[Dataset records]
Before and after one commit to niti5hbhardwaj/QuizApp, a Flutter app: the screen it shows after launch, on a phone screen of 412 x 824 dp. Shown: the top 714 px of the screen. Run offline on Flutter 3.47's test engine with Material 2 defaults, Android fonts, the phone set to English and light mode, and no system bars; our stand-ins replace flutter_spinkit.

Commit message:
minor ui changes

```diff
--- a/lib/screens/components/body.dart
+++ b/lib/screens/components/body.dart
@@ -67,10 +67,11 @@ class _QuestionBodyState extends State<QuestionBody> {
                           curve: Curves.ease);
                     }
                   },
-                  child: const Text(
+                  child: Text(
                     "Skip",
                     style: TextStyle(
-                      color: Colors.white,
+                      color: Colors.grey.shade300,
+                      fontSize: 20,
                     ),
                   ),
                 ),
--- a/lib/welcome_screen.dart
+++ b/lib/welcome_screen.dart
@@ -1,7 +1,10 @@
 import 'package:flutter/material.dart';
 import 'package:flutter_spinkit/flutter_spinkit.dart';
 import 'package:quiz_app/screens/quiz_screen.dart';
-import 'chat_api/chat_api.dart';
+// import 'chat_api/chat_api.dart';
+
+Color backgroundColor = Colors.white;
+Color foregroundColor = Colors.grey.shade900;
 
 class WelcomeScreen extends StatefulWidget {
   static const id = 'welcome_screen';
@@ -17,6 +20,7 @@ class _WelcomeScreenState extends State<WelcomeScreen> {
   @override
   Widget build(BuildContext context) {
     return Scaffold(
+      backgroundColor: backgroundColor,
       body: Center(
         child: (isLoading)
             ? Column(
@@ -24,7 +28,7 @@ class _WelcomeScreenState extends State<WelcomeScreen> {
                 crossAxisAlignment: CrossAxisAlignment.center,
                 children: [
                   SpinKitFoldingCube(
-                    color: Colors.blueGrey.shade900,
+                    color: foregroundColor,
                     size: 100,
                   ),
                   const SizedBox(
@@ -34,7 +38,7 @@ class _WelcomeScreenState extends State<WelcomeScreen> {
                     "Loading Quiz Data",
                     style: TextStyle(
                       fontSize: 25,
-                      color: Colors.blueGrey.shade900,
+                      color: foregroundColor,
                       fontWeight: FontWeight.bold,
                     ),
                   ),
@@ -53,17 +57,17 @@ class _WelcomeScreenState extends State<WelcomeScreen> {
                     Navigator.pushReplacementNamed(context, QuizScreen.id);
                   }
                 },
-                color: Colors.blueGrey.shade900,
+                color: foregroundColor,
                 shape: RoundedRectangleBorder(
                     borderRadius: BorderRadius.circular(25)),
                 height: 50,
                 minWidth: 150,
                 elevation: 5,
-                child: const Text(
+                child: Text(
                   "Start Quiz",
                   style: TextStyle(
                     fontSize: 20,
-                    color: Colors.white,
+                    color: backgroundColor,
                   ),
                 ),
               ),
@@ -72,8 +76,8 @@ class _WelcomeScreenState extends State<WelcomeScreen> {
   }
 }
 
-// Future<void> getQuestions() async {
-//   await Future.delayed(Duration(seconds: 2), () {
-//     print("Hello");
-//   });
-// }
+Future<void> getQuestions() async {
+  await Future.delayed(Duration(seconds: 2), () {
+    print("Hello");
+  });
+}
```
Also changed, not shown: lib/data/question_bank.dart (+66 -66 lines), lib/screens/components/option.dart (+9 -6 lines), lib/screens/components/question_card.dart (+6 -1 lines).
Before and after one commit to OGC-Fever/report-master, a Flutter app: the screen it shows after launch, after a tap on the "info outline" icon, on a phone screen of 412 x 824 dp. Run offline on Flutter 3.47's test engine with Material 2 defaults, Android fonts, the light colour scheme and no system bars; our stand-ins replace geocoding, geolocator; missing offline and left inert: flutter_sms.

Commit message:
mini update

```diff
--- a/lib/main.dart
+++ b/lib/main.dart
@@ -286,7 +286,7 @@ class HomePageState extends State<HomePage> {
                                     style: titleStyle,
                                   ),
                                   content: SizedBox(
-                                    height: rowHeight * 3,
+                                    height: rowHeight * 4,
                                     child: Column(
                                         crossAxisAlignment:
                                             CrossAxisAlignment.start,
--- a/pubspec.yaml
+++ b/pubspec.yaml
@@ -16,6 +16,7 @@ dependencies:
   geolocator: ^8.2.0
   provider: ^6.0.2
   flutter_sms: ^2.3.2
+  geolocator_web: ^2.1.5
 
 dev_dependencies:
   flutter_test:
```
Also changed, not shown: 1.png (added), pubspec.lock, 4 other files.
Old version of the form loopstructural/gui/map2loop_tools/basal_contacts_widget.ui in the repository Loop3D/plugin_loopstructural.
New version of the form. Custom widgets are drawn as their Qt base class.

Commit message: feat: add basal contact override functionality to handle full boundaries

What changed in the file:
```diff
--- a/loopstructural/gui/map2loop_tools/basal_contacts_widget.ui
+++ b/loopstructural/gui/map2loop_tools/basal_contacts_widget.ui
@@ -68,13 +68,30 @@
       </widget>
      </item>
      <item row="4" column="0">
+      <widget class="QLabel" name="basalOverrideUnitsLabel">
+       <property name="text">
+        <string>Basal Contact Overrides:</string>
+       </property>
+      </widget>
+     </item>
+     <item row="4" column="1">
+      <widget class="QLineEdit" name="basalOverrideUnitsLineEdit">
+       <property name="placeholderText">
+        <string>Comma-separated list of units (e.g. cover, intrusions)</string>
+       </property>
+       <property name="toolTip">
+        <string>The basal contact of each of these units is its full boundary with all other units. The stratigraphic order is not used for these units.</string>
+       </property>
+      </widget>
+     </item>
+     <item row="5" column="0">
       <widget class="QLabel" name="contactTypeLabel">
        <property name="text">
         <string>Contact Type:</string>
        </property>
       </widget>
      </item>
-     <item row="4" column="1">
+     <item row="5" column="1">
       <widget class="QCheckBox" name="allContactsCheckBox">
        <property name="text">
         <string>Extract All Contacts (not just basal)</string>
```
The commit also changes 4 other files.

**WORK ITEM:** Each line above must be reproduced exactly.

**EXERCISE OUTPUT:**
Before and after one commit to niti5hbhardwaj/QuizApp, a Flutter app: the screen it shows after launch, on a phone screen of 412 x 824 dp. Shown: the top 714 px of the screen. Run offline on Flutter 3.47's test engine with Material 2 defaults, Android fonts, the phone set to English and light mode, and no system bars; our stand-ins replace flutter_spinkit.

Commit message:
minor ui changes

```diff
--- a/lib/screens/components/body.dart
+++ b/lib/screens/components/body.dart
@@ -67,10 +67,11 @@ class _QuestionBodyState extends State<QuestionBody> {
                           curve: Curves.ease);
                     }
                   },
-                  child: const Text(
+                  child: Text(
                     "Skip",
                     style: TextStyle(
-                      color: Colors.white,
+                      color: Colors.grey.shade300,
+                      fontSize: 20,
                     ),
                   ),
                 ),
--- a/lib/welcome_screen.dart
+++ b/lib/welcome_screen.dart
@@ -1,7 +1,10 @@
 import 'package:flutter/material.dart';
 import 'package:flutter_spinkit/flutter_spinkit.dart';
 import 'package:quiz_app/screens/quiz_screen.dart';
-import 'chat_api/chat_api.dart';
+// import 'chat_api/chat_api.dart';
+
+Color backgroundColor = Colors.white;
+Color foregroundColor = Colors.grey.shade900;
 
 class WelcomeScreen extends StatefulWidget {
   static const id = 'welcome_screen';
@@ -17,6 +20,7 @@ class _WelcomeScreenState extends State<WelcomeScreen> {
   @override
   Widget build(BuildContext context) {
     return Scaffold(
+      backgroundColor: backgroundColor,
       body: Center(
         child: (isLoading)
             ? Column(
@@ -24,7 +28,7 @@ class _WelcomeScreenState extends State<WelcomeScreen> {
                 crossAxisAlignment: CrossAxisAlignment.center,
                 children: [
                   SpinKitFoldingCube(
-                    color: Colors.blueGrey.shade900,
+                    color: foregroundColor,
                     size: 100,
                   ),
                   const SizedBox(
@@ -34,7 +38,7 @@ class _WelcomeScreenState extends State<WelcomeScreen> {
                     "Loading Quiz Data",
                     style: TextStyle(
                       fontSize: 25,
-                      color: Colors.blueGrey.shade900,
+                      color: foregroundColor,
                       fontWeight: FontWeight.bold,
                     ),
                   ),
@@ -53,17 +57,17 @@ class _WelcomeScreenState extends State<WelcomeScreen> {
                     Navigator.pushReplacementNamed(context, QuizScreen.id);
                   }
                 },
-                color: Colors.blueGrey.shade900,
+                color: foregroundColor,
                 shape: RoundedRectangleBorder(
                     borderRadius: BorderRadius.circular(25)),
                 height: 50,
                 minWidth: 150,
                 elevation: 5,
-                child: const Text(
+                child: Text(
                   "Start Quiz",
                   style: TextStyle(
                     fontSize: 20,
-                    color: Colors.white,
+                    color: backgroundColor,
                   ),
                 ),
               ),
@@ -72,8 +76,8 @@ class _WelcomeScreenState extends State<WelcomeScreen> {
   }
 }
 
-// Future<void> getQuestions() async {
-//   await Future.delayed(Duration(seconds: 2), () {
-//     print("Hello");
-//   });
-// }
+Future<void> getQuestions() async {
+  await Future.delayed(Duration(seconds: 2), () {
+    print("Hello");
+  });
+}
```
Also changed, not shown: lib/data/question_bank.dart (+66 -66 lines), lib/screens/components/option.dart (+9 -6 lines), lib/screens/components/question_card.dart (+6 -1 lines).
Before and after one commit to OGC-Fever/report-master, a Flutter app: the screen it shows after launch, after a tap on the "info outline" icon, on a phone screen of 412 x 824 dp. Run offline on Flutter 3.47's test engine with Material 2 defaults, Android fonts, the light colour scheme and no system bars; our stand-ins replace geocoding, geolocator; missing offline and left inert: flutter_sms.

Commit message:
mini update

```diff
--- a/lib/main.dart
+++ b/lib/main.dart
@@ -286,7 +286,7 @@ class HomePageState extends State<HomePage> {
                                     style: titleStyle,
                                   ),
                                   content: SizedBox(
-                                    height: rowHeight * 3,
+                                    height: rowHeight * 4,
                                     child: Column(
                                         crossAxisAlignment:
                                             CrossAxisAlignment.start,
--- a/pubspec.yaml
+++ b/pubspec.yaml
@@ -16,6 +16,7 @@ dependencies:
   geolocator: ^8.2.0
   provider: ^6.0.2
   flutter_sms: ^2.3.2
+  geolocator_web: ^2.1.5
 
 dev_dependencies:
   flutter_test:
```
Also changed, not shown: 1.png (added), pubspec.lock, 4 other files.
Old version of the form loopstructural/gui/map2loop_tools/basal_contacts_widget.ui in the repository Loop3D/plugin_loopstructural.
New version of the form. Custom widgets are drawn as their Qt base class.

Commit message: feat: add basal contact override functionality to handle full boundaries

What changed in the file:
```diff
--- a/loopstructural/gui/map2loop_tools/basal_contacts_widget.ui
+++ b/loopstructural/gui/map2loop_tools/basal_contacts_widget.ui
@@ -68,13 +68,30 @@
       </widget>
      </item>
      <item row="4" column="0">
+      <widget class="QLabel" name="basalOverrideUnitsLabel">
+       <property name="text">
+        <string>Basal Contact Overrides:</string>
+       </property>
+      </widget>
+     </item>
+     <item row="4" column="1">
+      <widget class="QLineEdit" name="basalOverrideUnitsLineEdit">
+       <property name="placeholderText">
+        <string>Comma-separated list of units (e.g. cover, intrusions)</string>
+       </property>
+       <property name="toolTip">
+        <string>The basal contact of each of these units is its full boundary with all other units. The stratigraphic order is not used for these units.</string>
+       </property>
+      </widget>
+     </item>
+     <item row="5" column="0">
       <widget class="QLabel" name="contactTypeLabel">
        <property name="text">
         <string>Contact Type:</string>
        </property>
       </widget>
      </item>
-     <item row="4" column="1">
+     <item row="5" column="1">
       <widget class="QCheckBox" name="allContactsCheckBox">
        <property name="text">
         <string>Extract All Contacts (not just basal)</string>
```
The commit also changes 4 other files.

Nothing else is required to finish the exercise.